* Directions for this task
Every entry below should be repeated exactly; the pictures should not.

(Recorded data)
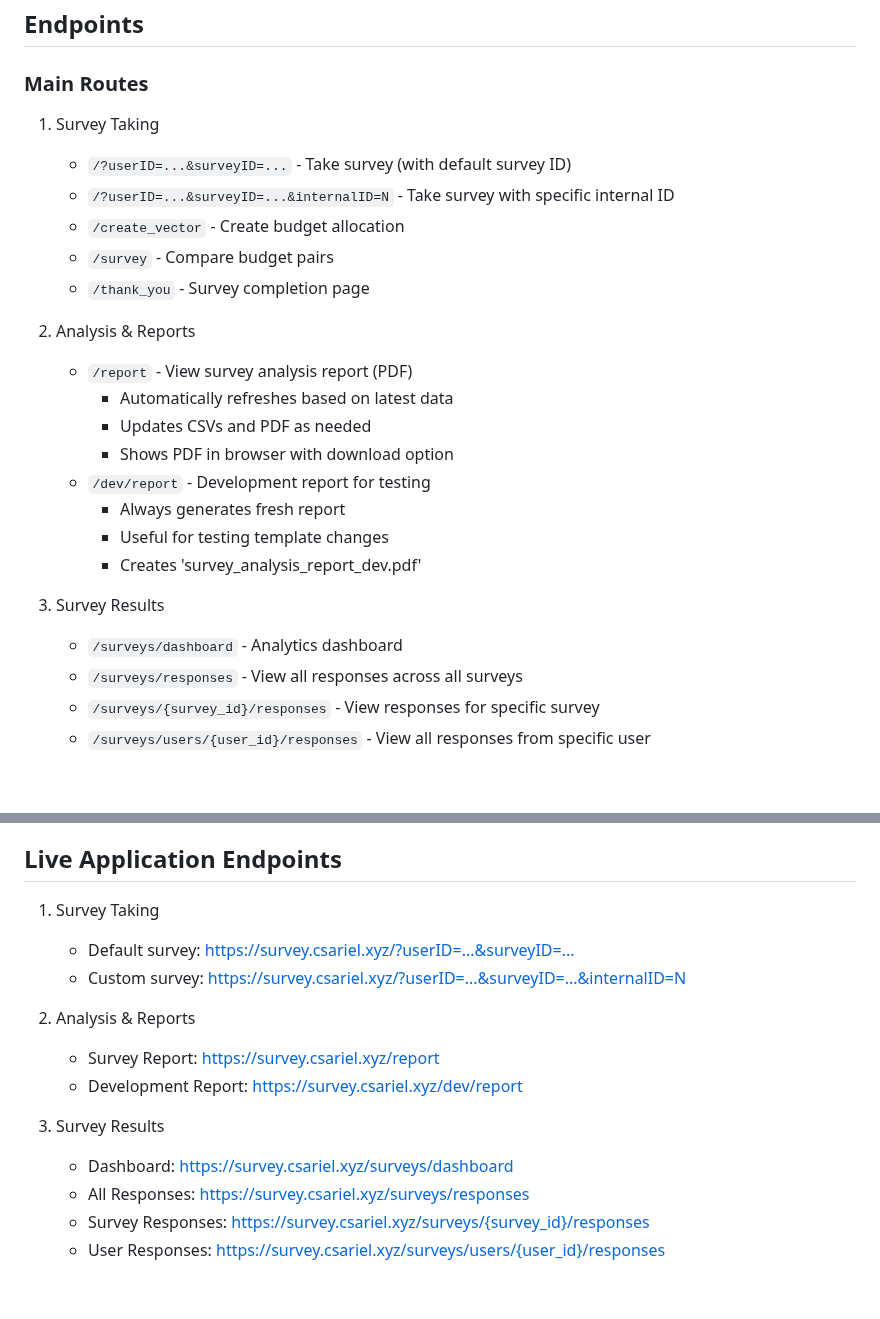
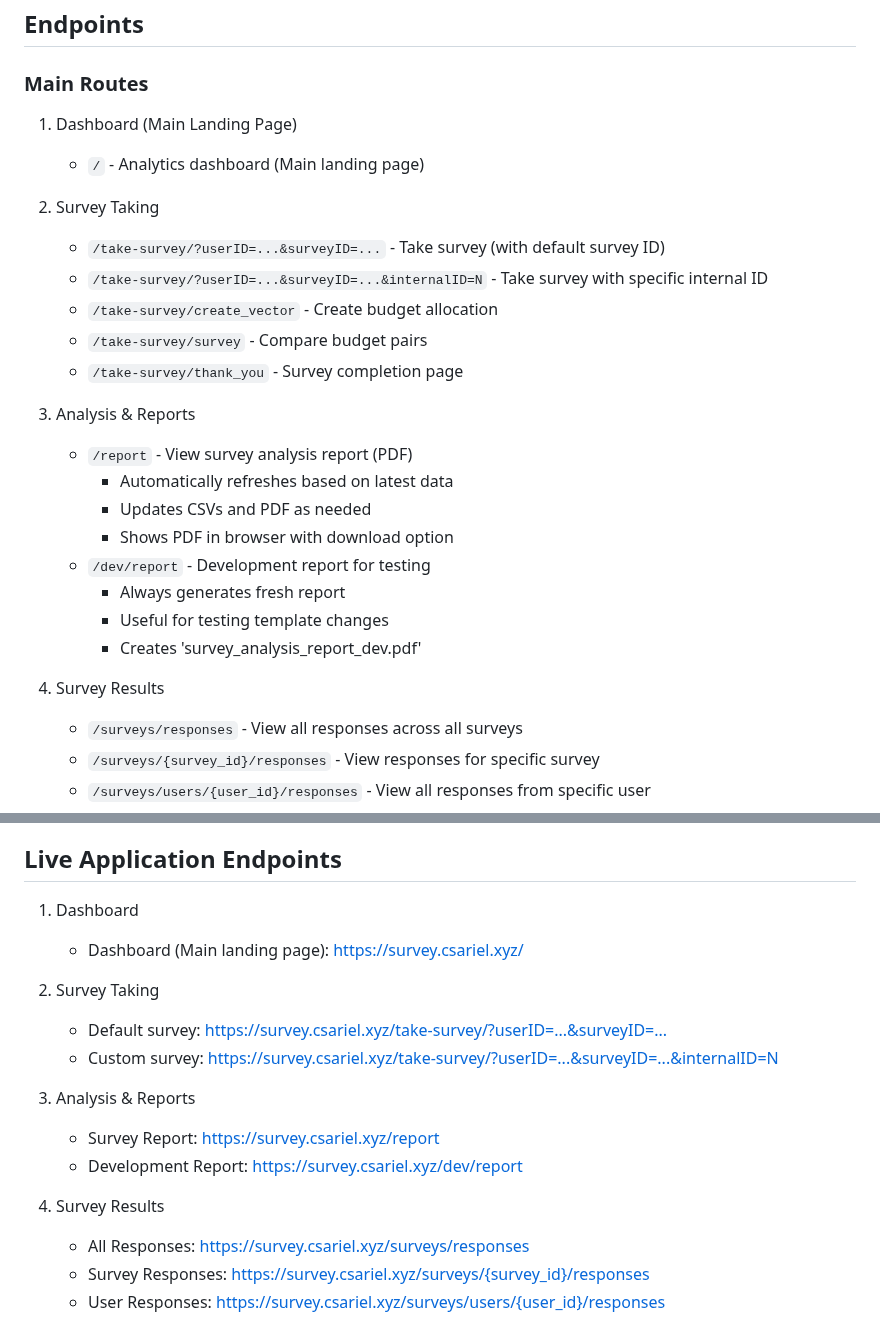
Before and after one commit to ariel-research/budget-survey, a Markdown page: README.md, 2 parts joined by grey strips. GitHub-like rendering; blank space fills up the shorter version.

Commit message:
Update README to reflect new endpoint structure

```diff
--- a/README.md
+++ b/README.md
@@ -358,14 +358,17 @@ Note: Make sure your .env file is properly configured with the correct database
 ## Endpoints
 
 ### Main Routes
-1. Survey Taking
-   - `/?userID=...&surveyID=...` - Take survey (with default survey ID)
-   - `/?userID=...&surveyID=...&internalID=N` - Take survey with specific internal ID
-   - `/create_vector` - Create budget allocation
-   - `/survey` - Compare budget pairs
-   - `/thank_you` - Survey completion page
+1. Dashboard (Main Landing Page)
+   - `/` - Analytics dashboard (Main landing page)
 
-2. Analysis & Reports
+2. Survey Taking
+   - `/take-survey/?userID=...&surveyID=...` - Take survey (with default survey ID)
+   - `/take-survey/?userID=...&surveyID=...&internalID=N` - Take survey with specific internal ID
+   - `/take-survey/create_vector` - Create budget allocation
+   - `/take-survey/survey` - Compare budget pairs
+   - `/take-survey/thank_you` - Survey completion page
+
+3. Analysis & Reports
    - `/report` - View survey analysis report (PDF)
      * Automatically refreshes based on latest data
      * Updates CSVs and PDF as needed
@@ -375,8 +378,7 @@ Note: Make sure your .env file is properly configured with the correct database
      * Useful for testing template changes
      * Creates 'survey_analysis_report_dev.pdf'
 
-3. Survey Results
-   - `/surveys/dashboard` - Analytics dashboard
+4. Survey Results
    - `/surveys/responses` - View all responses across all surveys
    - `/surveys/{survey_id}/responses` - View responses for specific survey
    - `/surveys/users/{user_id}/responses` - View all responses from specific user
@@ -396,16 +398,18 @@ Notes:
 
 ## Live Application Endpoints
 
-1. Survey Taking
-   - Default survey: <https://survey.csariel.xyz/?userID=...&surveyID=...>
-   - Custom survey: <https://survey.csariel.xyz/?userID=...&surveyID=...&internalID=N>
+1. Dashboard
+   - Dashboard (Main landing page): https://survey.csariel.xyz/
 
-2. Analysis & Reports
+2. Survey Taking
+   - Default survey: <https://survey.csariel.xyz/take-survey/?userID=...&surveyID=...>
+   - Custom survey: <https://survey.csariel.xyz/take-survey/?userID=...&surveyID=...&internalID=N>
+
+3. Analysis & Reports
    - Survey Report: https://survey.csariel.xyz/report
    - Development Report: https://survey.csariel.xyz/dev/report
 
-3. Survey Results
-   - Dashboard: https://survey.csariel.xyz/surveys/dashboard
+4. Survey Results
    - All Responses: https://survey.csariel.xyz/surveys/responses
    - Survey Responses: https://survey.csariel.xyz/surveys/{survey_id}/responses
    - User Responses: https://survey.csariel.xyz/surveys/users/{user_id}/responses
```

* Solution to the problem
Before and after one commit to ariel-research/budget-survey, a Markdown page: README.md, 2 parts joined by grey strips. GitHub-like rendering; blank space fills up the shorter version.

Commit message:
Update README to reflect new endpoint structure

```diff
--- a/README.md
+++ b/README.md
@@ -358,14 +358,17 @@ Note: Make sure your .env file is properly configured with the correct database
 ## Endpoints
 
 ### Main Routes
-1. Survey Taking
-   - `/?userID=...&surveyID=...` - Take survey (with default survey ID)
-   - `/?userID=...&surveyID=...&internalID=N` - Take survey with specific internal ID
-   - `/create_vector` - Create budget allocation
-   - `/survey` - Compare budget pairs
-   - `/thank_you` - Survey completion page
+1. Dashboard (Main Landing Page)
+   - `/` - Analytics dashboard (Main landing page)
 
-2. Analysis & Reports
+2. Survey Taking
+   - `/take-survey/?userID=...&surveyID=...` - Take survey (with default survey ID)
+   - `/take-survey/?userID=...&surveyID=...&internalID=N` - Take survey with specific internal ID
+   - `/take-survey/create_vector` - Create budget allocation
+   - `/take-survey/survey` - Compare budget pairs
+   - `/take-survey/thank_you` - Survey completion page
+
+3. Analysis & Reports
    - `/report` - View survey analysis report (PDF)
      * Automatically refreshes based on latest data
      * Updates CSVs and PDF as needed
@@ -375,8 +378,7 @@ Note: Make sure your .env file is properly configured with the correct database
      * Useful for testing template changes
      * Creates 'survey_analysis_report_dev.pdf'
 
-3. Survey Results
-   - `/surveys/dashboard` - Analytics dashboard
+4. Survey Results
    - `/surveys/responses` - View all responses across all surveys
    - `/surveys/{survey_id}/responses` - View responses for specific survey
    - `/surveys/users/{user_id}/responses` - View all responses from specific user
@@ -396,16 +398,18 @@ Notes:
 
 ## Live Application Endpoints
 
-1. Survey Taking
-   - Default survey: <https://survey.csariel.xyz/?userID=...&surveyID=...>
-   - Custom survey: <https://survey.csariel.xyz/?userID=...&surveyID=...&internalID=N>
+1. Dashboard
+   - Dashboard (Main landing page): https://survey.csariel.xyz/
 
-2. Analysis & Reports
+2. Survey Taking
+   - Default survey: <https://survey.csariel.xyz/take-survey/?userID=...&surveyID=...>
+   - Custom survey: <https://survey.csariel.xyz/take-survey/?userID=...&surveyID=...&internalID=N>
+
+3. Analysis & Reports
    - Survey Report: https://survey.csariel.xyz/report
    - Development Report: https://survey.csariel.xyz/dev/report
 
-3. Survey Results
-   - Dashboard: https://survey.csariel.xyz/surveys/dashboard
+4. Survey Results
    - All Responses: https://survey.csariel.xyz/surveys/responses
    - Survey Responses: https://survey.csariel.xyz/surveys/{survey_id}/responses
    - User Responses: https://survey.csariel.xyz/surveys/users/{user_id}/responses
```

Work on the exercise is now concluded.